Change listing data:
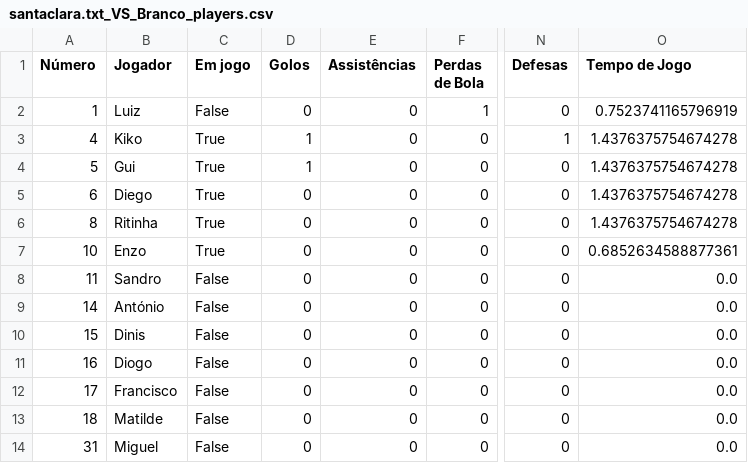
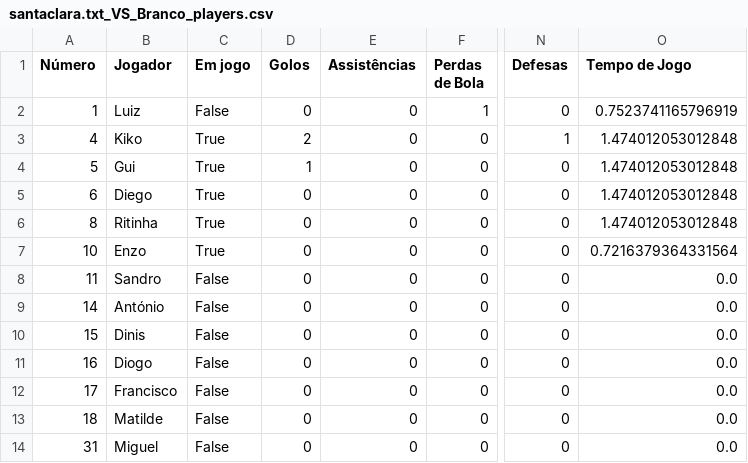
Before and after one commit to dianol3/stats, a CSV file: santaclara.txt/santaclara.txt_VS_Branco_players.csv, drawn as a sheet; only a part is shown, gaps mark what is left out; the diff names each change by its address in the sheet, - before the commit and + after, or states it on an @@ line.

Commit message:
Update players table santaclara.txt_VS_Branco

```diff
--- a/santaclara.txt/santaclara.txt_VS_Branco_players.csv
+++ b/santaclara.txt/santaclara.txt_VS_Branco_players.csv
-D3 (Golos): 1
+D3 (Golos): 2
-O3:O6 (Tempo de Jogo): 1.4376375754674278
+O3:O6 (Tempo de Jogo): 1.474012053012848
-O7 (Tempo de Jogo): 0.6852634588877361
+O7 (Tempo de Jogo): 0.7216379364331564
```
---
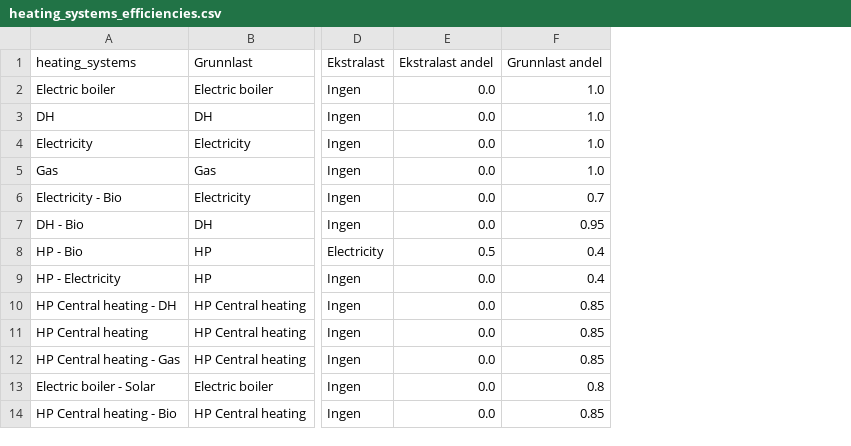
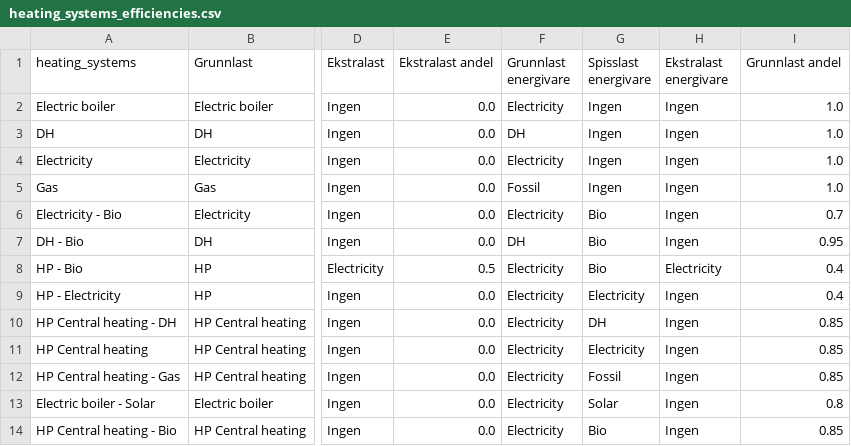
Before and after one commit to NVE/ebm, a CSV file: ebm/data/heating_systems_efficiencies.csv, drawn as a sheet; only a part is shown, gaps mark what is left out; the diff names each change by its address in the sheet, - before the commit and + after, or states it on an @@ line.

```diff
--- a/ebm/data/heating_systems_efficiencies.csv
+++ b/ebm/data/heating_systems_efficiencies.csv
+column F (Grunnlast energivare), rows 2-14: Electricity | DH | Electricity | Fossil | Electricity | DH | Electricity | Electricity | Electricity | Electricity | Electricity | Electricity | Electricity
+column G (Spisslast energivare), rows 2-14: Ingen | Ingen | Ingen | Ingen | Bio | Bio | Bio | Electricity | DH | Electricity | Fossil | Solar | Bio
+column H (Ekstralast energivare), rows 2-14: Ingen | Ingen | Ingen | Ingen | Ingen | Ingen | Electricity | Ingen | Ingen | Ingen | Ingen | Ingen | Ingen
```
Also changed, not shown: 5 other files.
--
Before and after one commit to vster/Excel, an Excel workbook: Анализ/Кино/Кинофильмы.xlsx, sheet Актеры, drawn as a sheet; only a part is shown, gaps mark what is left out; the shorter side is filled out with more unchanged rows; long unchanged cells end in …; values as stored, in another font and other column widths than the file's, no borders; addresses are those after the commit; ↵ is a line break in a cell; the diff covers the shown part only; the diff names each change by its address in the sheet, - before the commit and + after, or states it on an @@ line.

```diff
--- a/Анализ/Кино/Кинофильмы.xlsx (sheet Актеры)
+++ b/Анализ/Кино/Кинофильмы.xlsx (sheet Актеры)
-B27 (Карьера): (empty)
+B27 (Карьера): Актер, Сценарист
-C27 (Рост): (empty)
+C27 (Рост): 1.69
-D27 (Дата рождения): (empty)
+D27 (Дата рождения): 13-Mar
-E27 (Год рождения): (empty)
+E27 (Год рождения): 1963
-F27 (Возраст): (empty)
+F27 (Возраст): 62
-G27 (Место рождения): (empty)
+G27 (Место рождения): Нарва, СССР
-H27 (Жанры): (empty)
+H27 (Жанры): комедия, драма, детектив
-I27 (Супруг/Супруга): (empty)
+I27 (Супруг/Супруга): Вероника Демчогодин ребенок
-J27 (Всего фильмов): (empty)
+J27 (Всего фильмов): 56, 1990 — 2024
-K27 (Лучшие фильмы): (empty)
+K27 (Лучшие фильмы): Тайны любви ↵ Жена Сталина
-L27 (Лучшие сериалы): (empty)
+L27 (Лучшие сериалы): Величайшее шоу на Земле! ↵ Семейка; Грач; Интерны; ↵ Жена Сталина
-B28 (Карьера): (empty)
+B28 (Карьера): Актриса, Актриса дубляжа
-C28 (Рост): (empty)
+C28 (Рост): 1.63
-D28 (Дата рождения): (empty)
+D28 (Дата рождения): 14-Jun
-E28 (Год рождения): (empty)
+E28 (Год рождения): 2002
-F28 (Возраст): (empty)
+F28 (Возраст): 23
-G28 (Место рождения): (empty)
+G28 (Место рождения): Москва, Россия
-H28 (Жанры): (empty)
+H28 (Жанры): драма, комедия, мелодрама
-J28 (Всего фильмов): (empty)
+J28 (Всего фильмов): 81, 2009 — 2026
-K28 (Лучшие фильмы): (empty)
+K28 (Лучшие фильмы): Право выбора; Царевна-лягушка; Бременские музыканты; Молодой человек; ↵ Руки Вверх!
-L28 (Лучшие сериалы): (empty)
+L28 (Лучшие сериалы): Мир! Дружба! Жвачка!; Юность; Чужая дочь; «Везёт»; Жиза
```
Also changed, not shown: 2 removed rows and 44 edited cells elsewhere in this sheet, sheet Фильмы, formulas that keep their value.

• _About this task_
Go through the records above, find every line with the word "santaclara", and list those lines.

• _Written reply_
Before and after one commit to dianol3/stats, a CSV file: santaclara.txt/santaclara.txt_VS_Branco_players.csv, drawn as a sheet; only a part is shown, gaps mark what is left out; the diff names each change by its address in the sheet, - before the commit and + after, or states it on an @@ line.
Update players table santaclara.txt_VS_Branco
--- a/santaclara.txt/santaclara.txt_VS_Branco_players.csv
+++ b/santaclara.txt/santaclara.txt_VS_Branco_players.csv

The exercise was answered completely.